It may seem unlikely that a 40-something woman clad in a sparkly nude bodysuit and feathery cloak would come to dominate the Internet, but that's exactly how 2017 began online. When singer Mariah Carey attempted to ring in the new year in front of millions in New York's Times Square, the botched performance was best described in digital parlance as an #epicfail. There was a glittering bright side to the lip sync snafu, however. The 46-year-old chart topper's performance (or lack thereof) immediately went viral, generating more headlines than any flawless stage turn would have. In the age of clicks, shares and likes, becoming meme-worthy is the biggest buzz-building coup, and one that's no longer coveted solely by the under-30 set.
There was a time when turning 40 meant a female star's days of top billing roles, lucrative ad campaigns and headlining performances were done, but if the early days of 2017 are any indication, there is life, love and plenty of career opportunities after 40. While Carey was making the best of it in Manhattan, fellow 47-year-old singer Jennifer Lopez set gossip blogs on fire when she was spotted wrapped in fur and red velvet celebrating with Drake, her rumoured beau – who happens to be 17 years her junior – at a nightclub in Las Vegas. The following day, cosmetics behemoth Revlon announced it had tapped 47-year-old Gwen Stefani as its new global brand ambassador, praising her extensive accomplishments and "message of female empowerment."
Talented stars like Cameron Diaz and Meryl Streep have been vocal about their career insecurities when they turned 40, a sentiment parodied in a Comedy Central skit last year by Amy Schumer, Julia Louis Dreyfus, Tina Fey and Patricia Arquette, where the actors celebrate the end of Dreyfus's media-approved sex appeal. It's these types of conversations that are a catalyst for change, says Ela Veresiu, assistant professor of marketing at Schulich School of Business.
"This demographic is becoming more vocal, especially on social media, and they're talking more about body positivity and the fact that, in society, in media, in advertising and in Hollywood, it's time to leave behind the old stereotypes that women past their 40s are done and over," she says. While it's true that women identify with and are inspired by ads featuring their peers, Veresiu also points out that a woman boasting personal and professional achievements coupled with a sense of style and confidence transcends generations, making celebs like Stefani, Lopez and Carey, all of whom have success and style in spades, modern icons for women of all ages.
"Millennials are always looking for older female role models that they could aspire to be and to follow in their footsteps, in their values.
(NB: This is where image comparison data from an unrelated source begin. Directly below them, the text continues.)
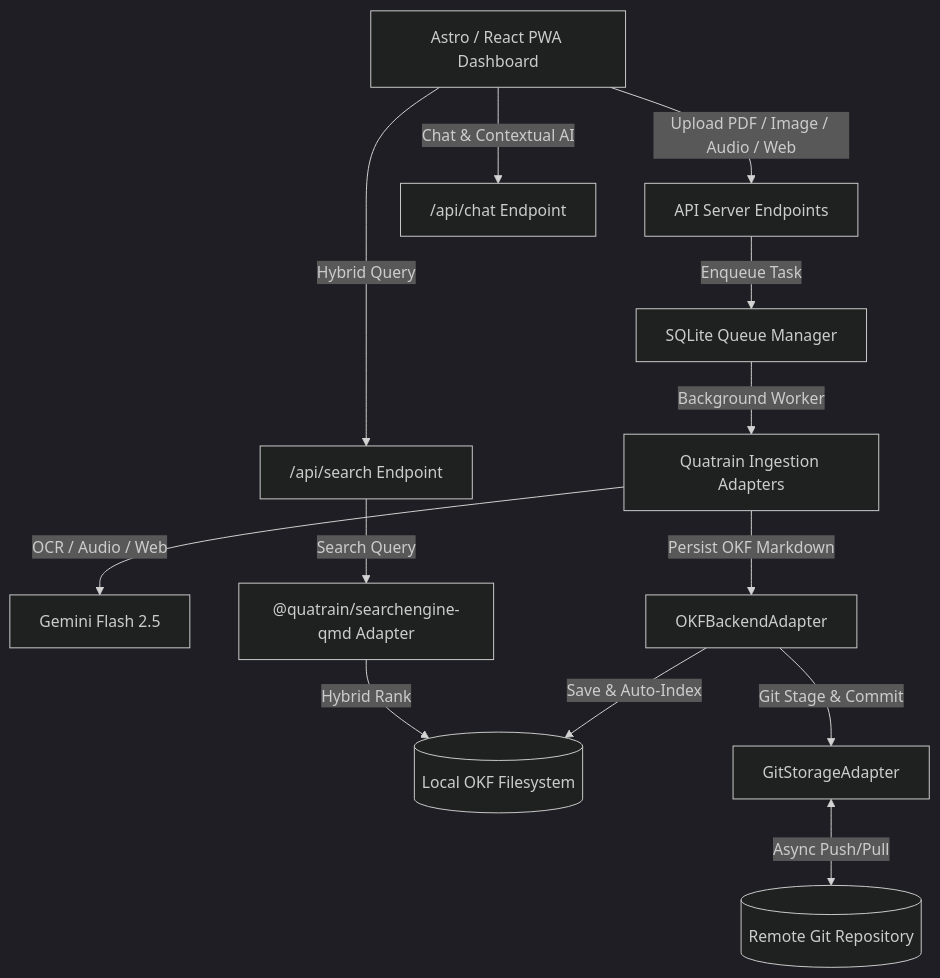
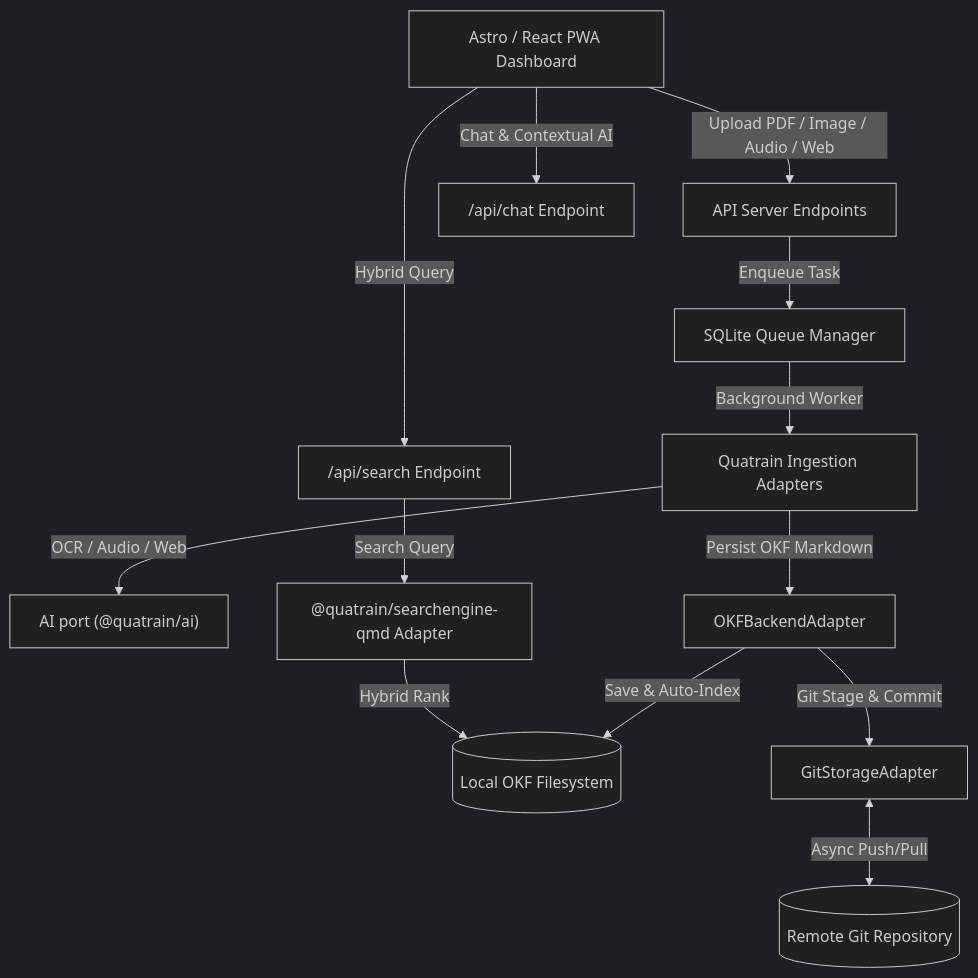
One commit to Quatrain/modaka changed the diagram in README.md. Above: the diagram before and after it, drawn with Mermaid (dark theme). The commit also changed other lines of this file and 1 other file, not shown here.

First line of the commit message:
docs: align README with the implemented model providers and roadmap

````diff
--- a/README.md
+++ b/README.md
@@ -42,18 +42,18 @@
 ```mermaid
 graph TD
     UI["Astro / React PWA Dashboard"] -->|Upload PDF / Image / Audio / Web| UploadAPI["API Server Endpoints"]
     UI -->|Hybrid Query| SearchAPI["/api/search Endpoint"]
     UI -->|Chat & Contextual AI| ChatAPI["/api/chat Endpoint"]
     
     UploadAPI -->|Enqueue Task| Queue["SQLite Queue Manager"]
     Queue -->|Background Worker| Ingestion["Quatrain Ingestion Adapters"]
-    Ingestion -->|OCR / Audio / Web| GEMINI["Gemini Flash 2.5"]
+    Ingestion -->|OCR / Audio / Web| LLM["AI port (@quatrain/ai)"]
     
     SearchAPI -->|Search Query| QMD["@quatrain/searchengine-qmd Adapter"]
     QMD -->|Hybrid Rank| Disk[("Local OKF Filesystem")]
     
     Ingestion -->|Persist OKF Markdown| OKFAdapter["OKFBackendAdapter"]
     OKFAdapter -->|Save & Auto-Index| Disk
     OKFAdapter -->|Git Stage & Commit| GitStorage["GitStorageAdapter"]
     GitStorage <-->|Async Push/Pull| RemoteGit[("Remote Git Repository")]
 ```
````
This is the thing that attracts women to other women," Veresiu says. It's about time to see age for what it really is: just a number.
THIS WEEK'S STYLE HAPPENINGS
- Vancouver-based athleisure pioneer Lululemon has set up shop on Toronto’s hip Ossington strip. Known as The Local (62 Ossington Ave.), the space is the brand’s first-ever men’s-only boutique in Canada. Occupying 2,200 square feet, it boasts features like a ping-pong table, art by local artists Kwest and Ayo Sopeju and an in-house coffee bar. For more information, visit www.lululemon.com.
- Now in its 10th year, Happening Gourmand kicks off today in Montreal. Running from Jan. 5 to Feb. 5, nine restaurants in Old Montreal will offer special lunch and dinner menus, presenting table d’hote at reduced rates. For more information, visit www.happeninggourmand.com.
- Men’s wear enters the spotlight across the pond this week as London Fashion Week Men’s kicks off. Held at the British Fashion Council venue and the Topman Show Space from Jan. 6 to 9, expect to see dapper trends set by big names including Oliver Spencer, J.W.Anderson and Vivienne Westwood alongside up-and-coming labels such as Liam Hodges and Cottweiler. For more information, visit www.londonfashionweekmens.com.